|Manufactured by||Hitachi, Ltd.|
|Location of historical materials||Hitachi Omori 2nd Bldg., 27-18, Minami Oi 6-chome, Shinagawa-ku, Tokyo, 140-8572 Japan|
|Visitor information||Not open to the public (Ask for a visit)|
In 1967, a national project to develop ultra high-performance electronic computers was initiated, and Hitachi was asked to play the central role. This project brought together the best of Japanese domestic technology. Academia, government and industry provided support and cooperation, and related parties gave their best effort. The machine was completed in 1972.
The HITAC 8700 was developed commercially by using the technological results of this project. It features Japan's first 32-bit virtual addressing architecture, multi-processors sharing main memory, a buffer memory system, and an advanced memory protection mechanism. Performance was at the top level in the world at that time.
It employed IC composed of an average of three gates and LSI composed of an average of 30 gates. The operating time was 1.5 nanoseconds per gate.
It achieved higher reliability by retrying an instruction when an error occurred in its execution, correcting an error automatically when it occurred during a memory read, and testing to detect a failure part.
Instructions and arithmetic operations were controlled by microcode stored in a high-speed wire memory. Some processes which were used frequently were implemented by firmware. This enabled those processes to be executed two to three times faster.

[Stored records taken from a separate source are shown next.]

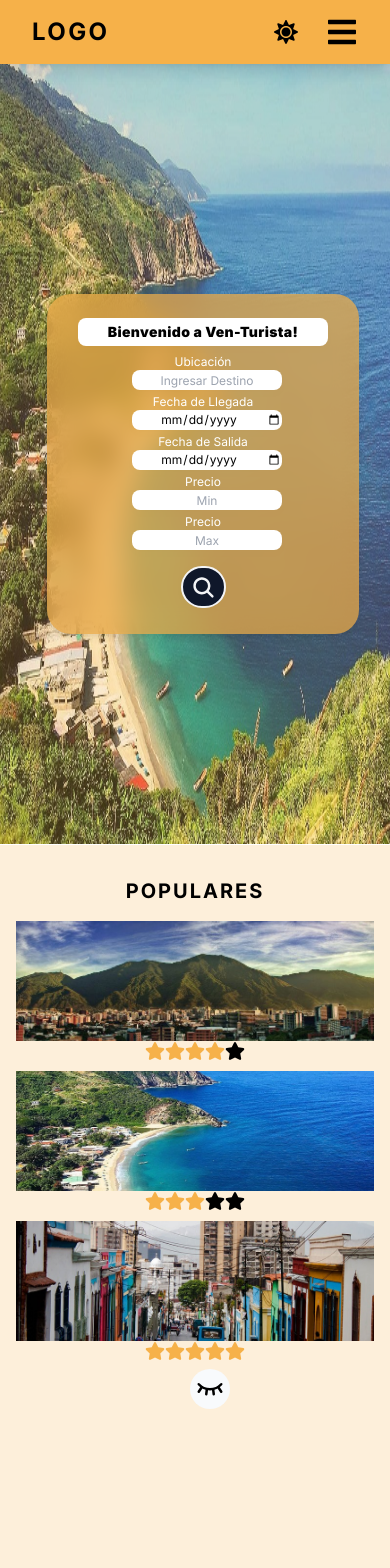
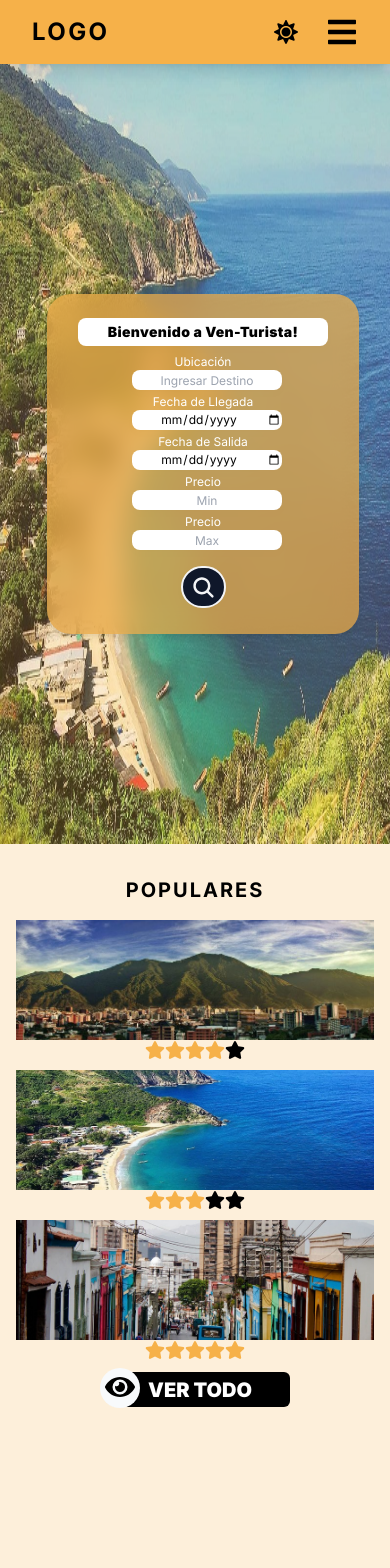
Before and after one commit to ACYDWARE/ven-turista-web, a Next.js app: page / in a window 390 px wide. Shown: the top 1568 px of the page. Built offline with nearby package versions, Linux system fonts and the light colour scheme.

Commit message:
Ajustes en Widh de Populares y en el boton "Ver Todo"

```diff
--- a/app/components/buttons/Buttons.tsx
+++ b/app/components/buttons/Buttons.tsx
@@ -61,12 +61,12 @@ export const SearchButton = () => {
 export const SeeAllButton = () => {
   return (
     <>
-      <button className='flex rounded-md hover:scale-110 transition-all duration-[0.3s] dark:bg-quinary dark:border-white group'>
+      <button className='flex rounded-md hover:scale-110 transition-all duration-[0.3s] dark:border-white group'>
         <div className=' inline-block bg-slate-50 rounded-full w-10 h-10 mr-[-30px] mt-[-2px] z-20'>
-          <TbEyeClosed className='inline-block text-3xl mt-1 group-hover:hidden'/>
-          <FaEye className='text-3xl mt-1 hidden group-hover:inline-block ' />
+          <TbEyeClosed className='hidden sm:inline-block text-3xl mt-1 group-hover:hidden dark:text-black'/>
+          <FaEye className='text-3xl mt-1 inline-block sm:hidden group-hover:inline-block dark:text-black' />
         </div>
-        <h1 className='hidden p-1 rounded-md text-white mt-[2px] font-inter font-black text-xl group-hover:inline-block group-hover:[ bg-black w-[180px] h-[35px] ]'>VER TODO</h1>
+        <h1 className='inline-block sm:hidden p-1 rounded-md text-white mt-[2px] font-inter font-black text-xl group-hover:inline-block group-hover:[ bg-black w-[180px] h-[35px] dark:bg-quinary ]'>VER TODO</h1>
       </button>
     </>
   );
--- a/app/components/popular/Populares.tsx
+++ b/app/components/popular/Populares.tsx
@@ -75,7 +75,7 @@ const Populares = () => {
   }, []);
 
   return (
-    <div className='font-inter w-screen h-[800px] sm:h-full sm:py-7 bg-primary/20 dark:bg-quinary/85 dark:text-gray-100 overflow-hidden flex flex-col items-center mt-[-5px]'>
+    <div className='font-inter w-screen h-[800px] sm:h-full sm:py-7 bg-primary/20 dark:bg-quinary/85 dark:text-gray-100 overflow-hidden flex flex-col items-center mt-[-6px]'>
       <h1 className='mt-8 font-bold tracking-widest text-xl lg:text-5xl mx-[1rem] mb-[1rem] text-justify'>POPULARES</h1>
       <div className='container flex flex-wrap justify-center items-center'>
         {Ranking(sitios, showAll)}
```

The first machine was delivered to the Tokai Bank in May 1972. HITAC 8700 was adopted in the Japanese National Railways seat reservation system (MARS 105), and used for a wide range of applications such as large-scale online systems, bulk batch processing systems, and timesharing systems which were used simultaneously by a lot of users.